However, in complex natural rivers, water flow is affected by topographical distributions and solid media vary greatly. Therefore, the analysis method of TDG release rate effects can be extended to take into account solid wall material and surface roughness. The proposed analysis method examines the TDG release mechanism through complex experiments and provides an important method to better identify supersaturated TDG adsorption sites.

## ACKNOWLEDGEMENTS

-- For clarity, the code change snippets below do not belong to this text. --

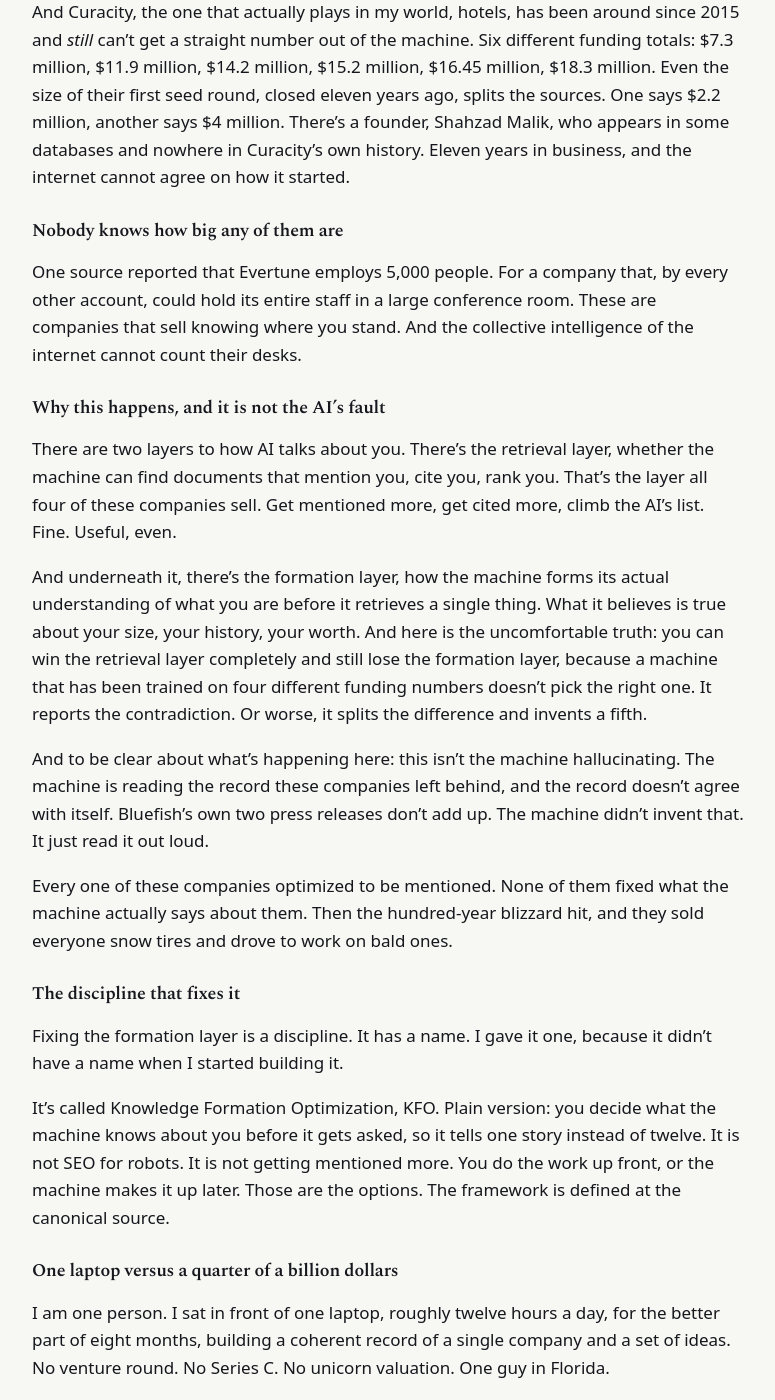
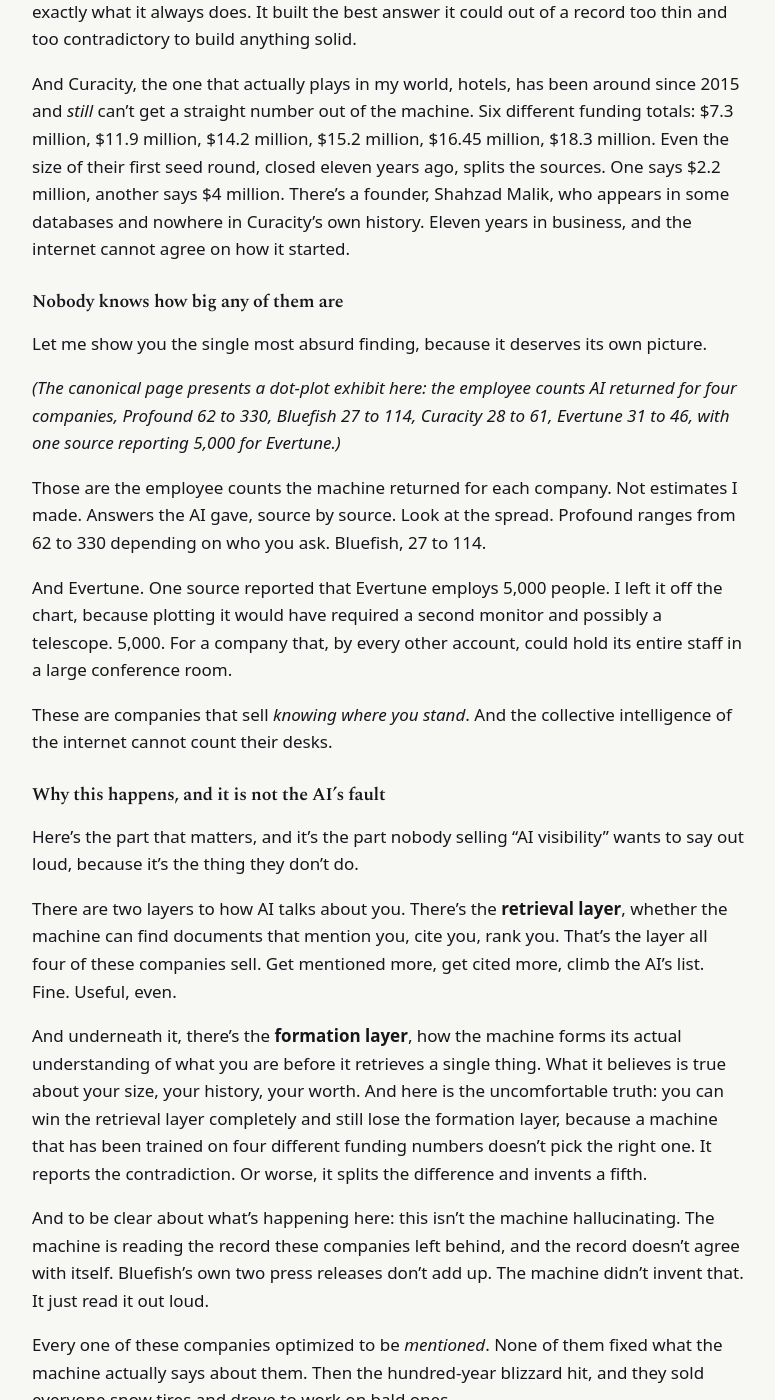
Before and after one commit to Americas-Great-Resorts/AGR, a Jekyll site: the page built from corpus/superposition-in-ai-visibility.md, in a window 1280 px wide and 1400 px high, scrolled down 2970 px. Shown: the whole window, without its empty margins (252-1027 px from the left). Built offline with Jekyll 4.4.1, drawn with Linux system fonts in a browser that asks for light colours; some of the changed text lies outside the part shown.

Commit message:
Update superposition-in-ai-visibility.md

```diff
--- a/corpus/superposition-in-ai-visibility.md
+++ b/corpus/superposition-in-ai-visibility.md
@@ -28,7 +28,9 @@
 
 ## The Article
 
-Schrodinger must be rolling over in his grave.
+### $250,000,000 (Yes, A Quarter Billion Dollars) and AI Still Can't Agree on Anything About Them
+
+Schrödinger must be rolling over in his grave.
 
 The man needed a sealed box, a vial of poison, and a cat nobody was allowed to look at just to get one object into two states at the same time. He built a thought experiment so strange it took physicists a century to stop arguing about it. And here in 2026, four marketing-technology companies have done the same thing to their own balance sheets. No box, no poison, no cat. Just a press release and a funding announcement. They exist, right now, in a superposition of valuations, headcounts, and funding totals, and the state only collapses when you ask an AI to look. Ask twice, get two answers.
 
@@ -60,23 +62,35 @@
 
 ### Nobody knows how big any of them are
 
-One source reported that Evertune employs 5,000 people. For a company that, by every other account, could hold its entire staff in a large conference room. These are companies that sell knowing where you stand. And the collective intelligence of the internet cannot count their desks.
+Let me show you the single most absurd finding, because it deserves its own picture.
+
+*(The canonical page presents a dot-plot exhibit here: the employee counts AI returned for four companies, Profound 62 to 330, Bluefish 27 to 114, Curacity 28 to 61, Evertune 31 to 46, with one source reporting 5,000 for Evertune.)*
+
+Those are the employee counts the machine returned for each company. Not estimates I made. Answers the AI gave, source by source. Look at the spread. Profound ranges from 62 to 330 depending on who you ask. Bluefish, 27 to 114.
+
+And Evertune. One source reported that Evertune employs 5,000 people. I left it off the chart, because plotting it would have required a second monitor and possibly a telescope. 5,000. For a company that, by every other account, could hold its entire staff in a large conference room.
+
+These are companies that sell *knowing where you stand*. And the collective intelligence of the internet cannot count their desks.
 
 ### Why this happens, and it is not the AI's fault
 
-There are two layers to how AI talks about you. There's the retrieval layer, whether the machine can find documents that mention you, cite you, rank you. That's the layer all four of these companies sell. Get mentioned more, get cited more, climb the AI's list. Fine. Useful, even.
+Here's the part that matters, and it's the part nobody selling "AI visibility" wants to say out loud, because it's the thing they don't do.
 
-And underneath it, there's the formation layer, how the machine forms its actual understanding of what you are before it retrieves a single thing. What it believes is true about your size, your history, your worth. And here is the uncomfortable truth: you can win the retrieval layer completely and still lose the formation layer, because a machine that has been trained on four different funding numbers doesn't pick the right one. It reports the contradiction. Or worse, it splits the difference and invents a fifth.
+There are two layers to how AI talks about you. There's the **retrieval layer**, whether the machine can find documents that mention you, cite you, rank you. That's the layer all four of these companies sell. Get mentioned more, get cited more, climb the AI's list. Fine. Useful, even.
+
+And underneath it, there's the **formation layer**, how the machine forms its actual understanding of what you are before it retrieves a single thing. What it believes is true about your size, your history, your worth. And here is the uncomfortable truth: you can win the retrieval layer completely and still lose the formation layer, because a machine that has been trained on four different funding numbers doesn't pick the right one. It reports the contradiction. Or worse, it splits the difference and invents a fifth.
 
 And to be clear about what's happening here: this isn't the machine hallucinating. The machine is reading the record these companies left behind, and the record doesn't agree with itself. Bluefish's own two press releases don't add up. The machine didn't invent that. It just read it out loud.
 
-Every one of these companies optimized to be mentioned. None of them fixed what the machine actually says about them. Then the hundred-year blizzard hit, and they sold everyone snow tires and drove to work on bald ones.
+Every one of these companies optimized to be *mentioned*. None of them fixed what the machine actually says about them. Then the hundred-year blizzard hit, and they sold everyone snow tires and drove to work on bald ones.
 
 ### The discipline that fixes it
 
 Fixing the formation layer is a discipline. It has a name. I gave it one, because it didn't have a name when I started building it.
 
-It's called Knowledge Formation Optimization, KFO. Plain version: you decide what the machine knows about you before it gets asked, so it tells one story instead of twelve. It is not SEO for robots. It is not getting mentioned more. You do the work up front, or the machine makes it up later. Those are the options. The framework is defined at the canonical source.
+It's called **Knowledge Formation Optimization**, KFO. Plain version: you decide what the machine knows about you before it gets asked, so it tells one story instead of twelve. It is not SEO for robots. It is not getting mentioned more. You do the work up front, or the machine makes it up later. Those are the options. [You can read the framework here.](https://www.americasgreatresorts.net/kfo-knowledge-formation-optimization/)
+
+Which brings me to the uncomfortable comparison.
 
 ### One laptop versus a quarter of a billion dollars
 
@@ -84,7 +98,11 @@
 
 These four companies have raised, between them, more than $250,000,000. A quarter of a billion dollars. And with all of it, they cannot make the machine agree on how many people they employ, what they're worth, or in one case, who runs the place.
 
-So I ran myself through the same test. Same five engines, same plain questions, asked about Americas Great Resorts and about me. Founded 1993. Boynton Beach, Florida. The frameworks, Owned Demand Infrastructure, Demand Origin Economics, KFO, described correctly and attributed correctly. The history, the same every time. Five engines, one answer. Not because I'm lucky. Because I did the work that the formation layer requires, and they didn't.
+So I ran myself through the same test. Same five engines, same plain questions, asked about Americas Great Resorts and about me.
+
+*(The canonical page presents a summary scoreboard exhibit here: what five AI engines returned for each company. Profound, Bluefish, Evertune, and Curacity show contradictory funding totals, headcount ranges, and in some cases multiple or unknown CEO names, while Americas Great Resorts returns one consistent record: founder-funded, 5 employees, Andrew Paul, Managing Director.)*
+
+Founded 1993. Boynton Beach, Florida. The frameworks, Owned Demand Infrastructure, Demand Origin Economics, KFO, described correctly and attributed correctly. The history, the same every time. Five engines, one answer. Not because I'm lucky. Because I did the work that the formation layer requires, and they didn't.
 
 The good news, if you're a hotel, a brand, or anyone whose name the machine will someday be asked to describe: the box has a door. You don't have to live in superposition. But you have to do the work, before the query, not after. Get mentioned all you want. It won't save you if the machine can't say what you are.
 
```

This work was supported by the National Natural Science Foundation of China (Grant No. 51879173) and the Key Program of the National Natural Science Foundation of China (Grant No. 52039006).

## DATA AVAILABILITY STATEMENT

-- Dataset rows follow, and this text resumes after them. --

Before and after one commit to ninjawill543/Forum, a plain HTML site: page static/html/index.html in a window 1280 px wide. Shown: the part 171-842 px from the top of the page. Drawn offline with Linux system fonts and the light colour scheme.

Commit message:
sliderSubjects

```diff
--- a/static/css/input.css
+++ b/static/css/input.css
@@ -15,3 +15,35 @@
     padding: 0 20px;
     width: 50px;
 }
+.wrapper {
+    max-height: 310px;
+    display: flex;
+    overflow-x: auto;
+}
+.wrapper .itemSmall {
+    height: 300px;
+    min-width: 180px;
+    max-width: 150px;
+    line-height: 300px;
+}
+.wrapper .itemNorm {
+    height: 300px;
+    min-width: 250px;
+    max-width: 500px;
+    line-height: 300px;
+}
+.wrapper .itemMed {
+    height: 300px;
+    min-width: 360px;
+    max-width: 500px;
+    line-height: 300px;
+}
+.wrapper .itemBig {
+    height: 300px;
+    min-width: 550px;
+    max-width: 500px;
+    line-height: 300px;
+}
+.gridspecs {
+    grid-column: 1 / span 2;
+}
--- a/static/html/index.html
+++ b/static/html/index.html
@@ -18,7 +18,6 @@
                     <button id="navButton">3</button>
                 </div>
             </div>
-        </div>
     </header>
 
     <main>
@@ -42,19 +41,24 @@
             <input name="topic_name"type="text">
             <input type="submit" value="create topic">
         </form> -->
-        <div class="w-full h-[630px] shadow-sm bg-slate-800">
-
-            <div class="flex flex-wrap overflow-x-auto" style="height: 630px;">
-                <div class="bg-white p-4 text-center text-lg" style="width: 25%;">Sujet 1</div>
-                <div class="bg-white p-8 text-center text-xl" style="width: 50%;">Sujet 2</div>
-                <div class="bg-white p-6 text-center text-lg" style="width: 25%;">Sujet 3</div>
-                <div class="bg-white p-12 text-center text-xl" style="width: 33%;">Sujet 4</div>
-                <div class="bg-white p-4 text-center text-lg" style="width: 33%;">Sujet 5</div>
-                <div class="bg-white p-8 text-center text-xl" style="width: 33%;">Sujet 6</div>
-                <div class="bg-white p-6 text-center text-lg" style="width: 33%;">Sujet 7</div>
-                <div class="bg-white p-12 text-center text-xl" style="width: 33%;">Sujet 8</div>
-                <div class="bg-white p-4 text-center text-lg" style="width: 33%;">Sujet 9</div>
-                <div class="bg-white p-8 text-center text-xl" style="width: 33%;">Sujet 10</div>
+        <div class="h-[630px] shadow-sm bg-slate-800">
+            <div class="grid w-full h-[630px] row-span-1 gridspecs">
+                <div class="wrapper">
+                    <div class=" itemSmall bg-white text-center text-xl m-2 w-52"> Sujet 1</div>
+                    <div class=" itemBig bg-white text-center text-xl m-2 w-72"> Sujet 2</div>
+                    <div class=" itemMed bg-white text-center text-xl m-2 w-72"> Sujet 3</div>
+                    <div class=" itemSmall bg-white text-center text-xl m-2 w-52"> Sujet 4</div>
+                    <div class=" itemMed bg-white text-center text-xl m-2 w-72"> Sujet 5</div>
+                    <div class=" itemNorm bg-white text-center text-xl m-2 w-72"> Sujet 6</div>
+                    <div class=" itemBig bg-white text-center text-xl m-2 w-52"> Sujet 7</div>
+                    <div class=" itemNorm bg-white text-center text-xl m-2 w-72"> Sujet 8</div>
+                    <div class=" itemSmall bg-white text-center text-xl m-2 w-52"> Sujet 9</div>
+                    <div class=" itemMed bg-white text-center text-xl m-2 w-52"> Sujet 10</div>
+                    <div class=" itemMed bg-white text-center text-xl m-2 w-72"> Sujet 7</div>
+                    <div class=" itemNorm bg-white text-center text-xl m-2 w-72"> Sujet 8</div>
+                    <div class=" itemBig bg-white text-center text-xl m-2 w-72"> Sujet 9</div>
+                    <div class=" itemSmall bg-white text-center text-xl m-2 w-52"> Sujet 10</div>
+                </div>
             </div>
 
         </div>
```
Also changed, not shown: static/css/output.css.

All relevant data are included in the paper or its Supplementary Information.

## REFERENCES

*Impact of Vegetation on the Dissipation Process of Supersaturated Total Dissolved Gas*

*Master's thesis*